Ach. Once again, there is so much I would say but cannot. Remember that Oasis song "Wonderwall"? The one with the lines that go "There are many things that I would like to say to you / but I don't know how"? I have always found this song comforting, because at least I'm not the only person to whom this kind of thing happens. Once again, I find myself at an ostensible end, wondering what might have been different had timing been better.

Hem is on the iPod as I pack for more than a week away, a week that will take me to the continent for the first time since my arrival in Cambridge, a week that will see my newest acquaintances' returning to that other home world of mine, a week that will see me return to this country with family and then split from them, to spend days with other loved ones elsewhere. "We'll meet along the way, I know," the band sings.
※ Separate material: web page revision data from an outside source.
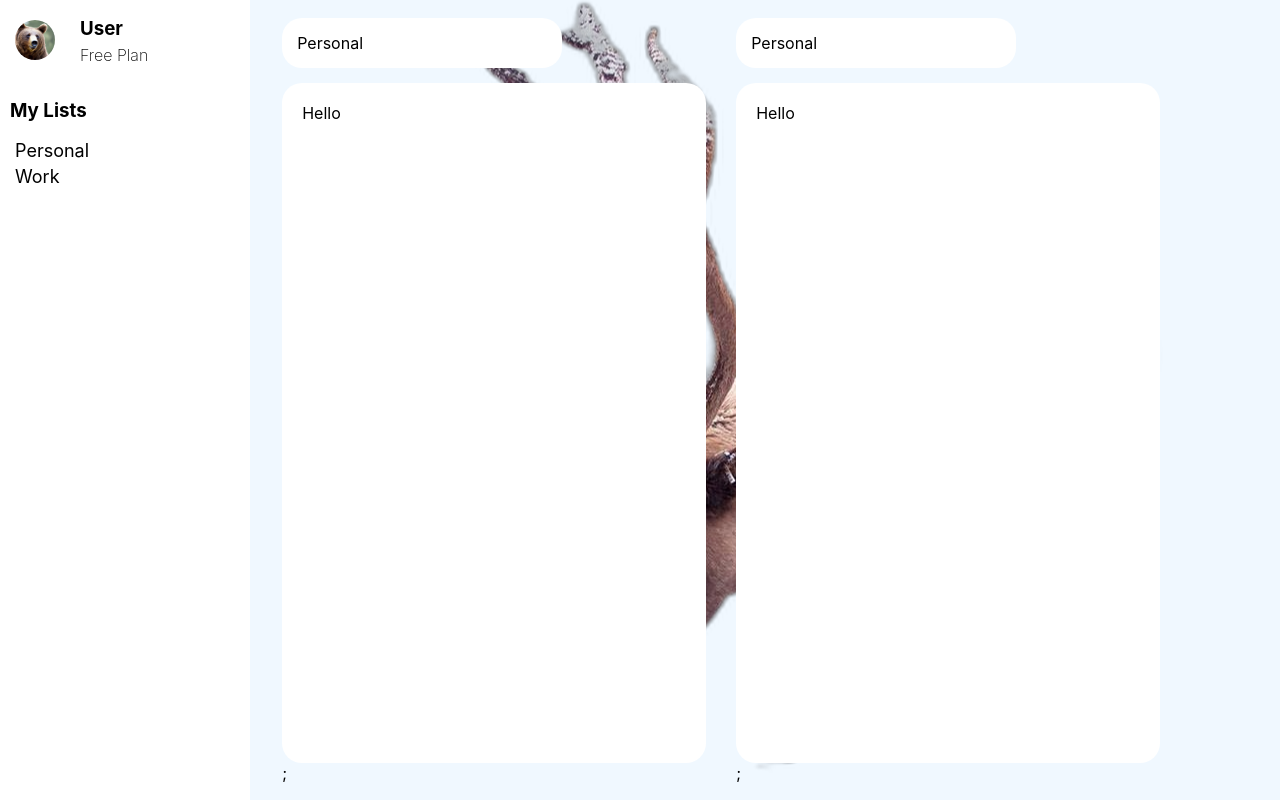
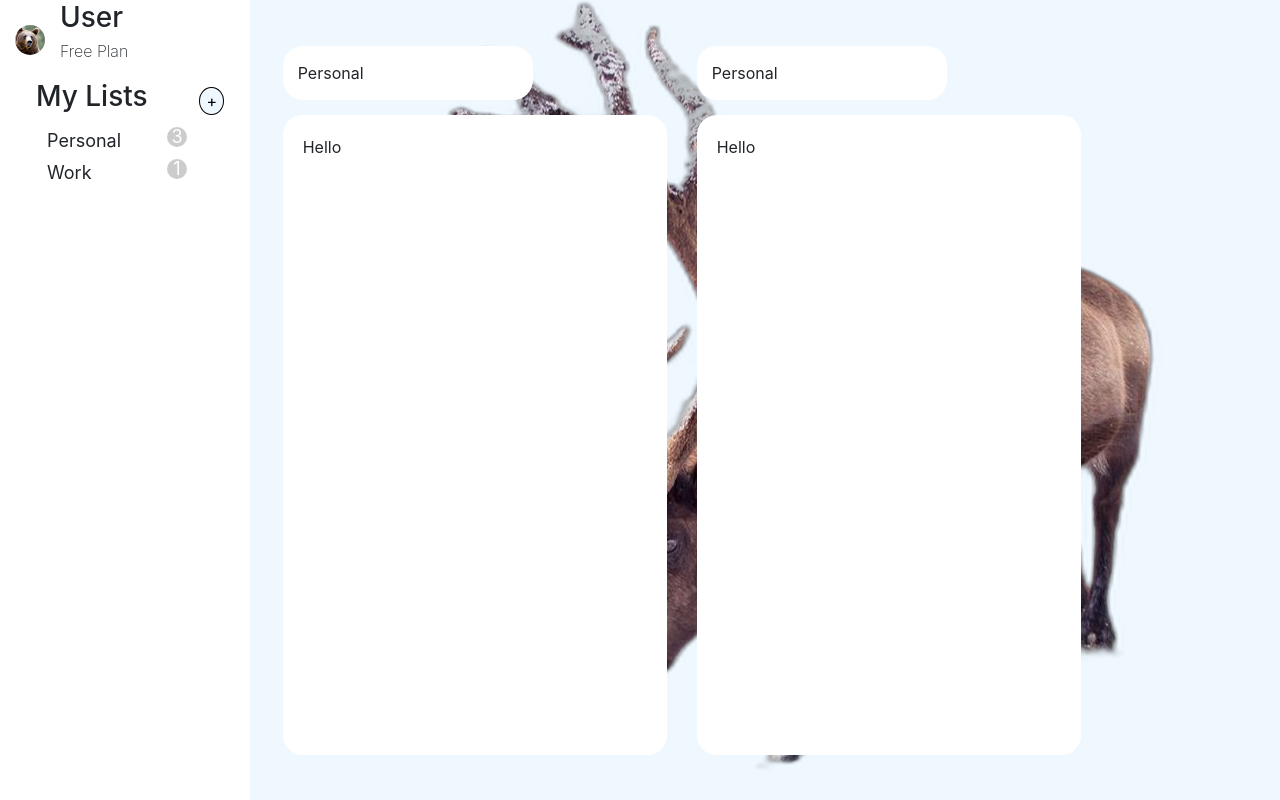
Before and after one commit to fasiha/todo-typescript, a React (Create React App) app: page / in a window 1280 px wide. Built offline with nearby package versions, Linux system fonts and the light colour scheme.

Commit message:
Add numbers to show how many todo each list has. Added modal to add a new list.Need to buil a form on the modal.

```diff
--- a/package.json
+++ b/package.json
@@ -10,7 +10,9 @@
     "@types/node": "^16.18.25",
     "@types/react": "^18.2.5",
     "@types/react-dom": "^18.2.3",
+    "bootstrap": "^5.2.3",
     "react": "^18.2.0",
+    "react-bootstrap": "^2.7.4",
     "react-dom": "^18.2.0",
     "react-scripts": "5.0.1",
     "typescript": "^4.9.5",
--- a/public/index.html
+++ b/public/index.html
@@ -3,6 +3,7 @@
   <head>
     <meta charset="utf-8" />
     <link rel="icon" href="%PUBLIC_URL%/favicon.ico" />
+
     <meta name="viewport" content="width=device-width, initial-scale=1" />
     <meta name="theme-color" content="#000000" />
     <meta
--- a/src/App.tsx
+++ b/src/App.tsx
@@ -1,7 +1,7 @@
 import "./App.css";
 import Sidebar from "./components/Sidebar";
 import Main from "./components/Main";
-import { useState } from "react";
+import { useState, Dispatch, SetStateAction } from "react";
 
 // sample data
 type Category = {
@@ -12,7 +12,9 @@ type Todo = {
   name: string;
   note: string;
 };
-const sample: Array<Category> = [
+
+export type Data = Array<Category>;
+const sample: Data = [
   {
     category: "Personal",
     todo: [
@@ -41,10 +43,9 @@ const sample: Array<Category> = [
 function App() {
   const [data, setData] = useState(sample);
   const categories: Array<string> = data.map((d) => d["category"]);
-  console.log(categories);
   return (
     <div className="App">
-      <Sidebar categories={categories} />
+      <Sidebar data={data} setData={setData} categories={categories} />
       <Main />
     </div>
   );
--- /dev/null
+++ b/src/components/AddList.tsx
@@ -0,0 +1,33 @@
+import React, { useState } from "react";
+import Button from "react-bootstrap/Button";
+import Modal from "react-bootstrap/Modal";
+
+function AddList() {
+  const [show, setShow] = useState(false);
+
+  const handleClose = () => setShow(false);
+  const handleShow = () => setShow(true);
+
+  return (
+    <>
+      <button onClick={handleShow}>+</button>
+
+      <Modal show={show} onHide={handleClose}>
+        <Modal.Header closeButton>
+          <Modal.Title>Modal heading</Modal.Title>
+        </Modal.Header>
+        <Modal.Body>Woohoo, you're reading this text in a modal!</Modal.Body>
+        <Modal.Footer>
+          <Button variant="secondary" onClick={handleClose}>
+            Close
+          </Button>
+          <Button variant="primary" onClick={handleClose}>
+            Save Changes
+          </Button>
+        </Modal.Footer>
+      </Modal>
+    </>
+  );
+}
+
+export default AddList;
--- a/src/components/FolderWindow.tsx
+++ b/src/components/FolderWindow.tsx
@@ -8,7 +8,7 @@ const FolderWindow: React.FC = () => {
   return (
     <div className="">
       <TopicHeader />
-      <div className="folderwindow">Hello</div>;
+      <div className="folderwindow">Hello</div>
     </div>
   );
 };
--- a/src/components/Sidebar.tsx
+++ b/src/components/Sidebar.tsx
@@ -1,5 +1,9 @@
 import "./sidebar.css";
 import avatar from "../images/avatar.png";
+import { Data } from "../App";
+import React, { Dispatch, SetStateAction } from "react";
+import AddList from "./AddList";
+
 const UserHeader = () => {
   return (
     <div className="userheader">
@@ -14,19 +18,31 @@ const UserHeader = () => {
 
 interface SideProps {
   categories: Array<string>;
+  data: Data;
+  setData: Dispatch<SetStateAction<Data>>;
 }
 
 const Sidebar = (props: SideProps) => {
-  const { categories } = props;
+  const { data, setData } = props;
+  const categories = data.map((d) => d.category);
+  const numTodo = data.map((d) => d.todo.length);
   return (
     <>
       <UserHeader />
       <div className="sidebar">
         <div className="mylist">
-          <h3>My Lists</h3>
+          <div className="mylistheader">
+            <h3>My Lists</h3>
+            <AddList />
+          </div>
           <ul>
             {categories.map((category, i) => {
-              return <li key={i}>{category}</li>;
+              return (
+                <li key={i} className="categorylist">
+                  <div className="categoryli">{category}</div>{" "}
+                  <div className="numtodo">{numTodo[i]}</div>
+                </li>
+              );
             })}
           </ul>
         </div>
--- a/src/components/sidebar.css
+++ b/src/components/sidebar.css
@@ -9,7 +9,7 @@
   width: 40px;
   height: 40px;
   border-radius: 50%;
-  padding: 15px;
+  padding: 5px;
 }
 .userinfo h3 {
   margin-bottom: 0px;
@@ -26,6 +26,7 @@
   background-color: white;
   width: 250px;
   height: 80px;
+  padding: 10px;
   display: flex;
   align-items: center;
   gap: 10px;
@@ -40,8 +41,46 @@
   font-size: 18px;
   list-style-type: none;
   margin: 0;
-  padding: 0;
 }
 .mylist ul li {
   margin: 5px;
 }
+
+.mylistheader {
+  display: flex;
+  align-items: center;
+  justify-content: space-around;
+}
+
+.mylistheader button {
+  background-color: aliceblue;
+  border-radius: 50%;
+  border: solid 1px black;
+}
+.mylistheader button:hover {
+  background-color: lightcyan;
+  cursor: pointer;
+}
+
+.numtodo {
+  display: flex;
+  align-items: center;
+  justify-content: center;
+  width: 20px;
+  height: 20px;
+  border-radius: 50%;
+  background-color: #ccc;
+  text-align: center;
+  line-height: 30px;
+  font-size: 18px;
+  color: white;
+}
+
+.categoryli {
+  width: 100px;
+}
+
+.categorylist {
+  display: flex;
+  gap: 20px;
+}
```
Also changed, not shown: src/index.tsx (+7 -6 lines), 1 other file (tests, documents, lock files or other folders).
I love that this song from their latest album begins, "Go easy now; go easy now." So much of my world, for the past few years, seems to have centered on exceptional people's passing into my life and then slipping back out of it, always in a way that feels premature. I do my best to be cool about it, but whatever coolness I manage is mostly fakery: what I'm desperate to know, even more than why they keep going, is when the staying one will arrive.

Somehow, when I ordered lunch in Grantchester today, I missed the word "whole" on the menu. Of course, later, I could see it there, in plain type. But all I saw after our walk through village and meadow was "baked trout," and so I ordered it. And there it was, head and all, grinning at me with its fishy teeth.

I am one of a family of photographers. This trout might be the best documented lunch entree ever.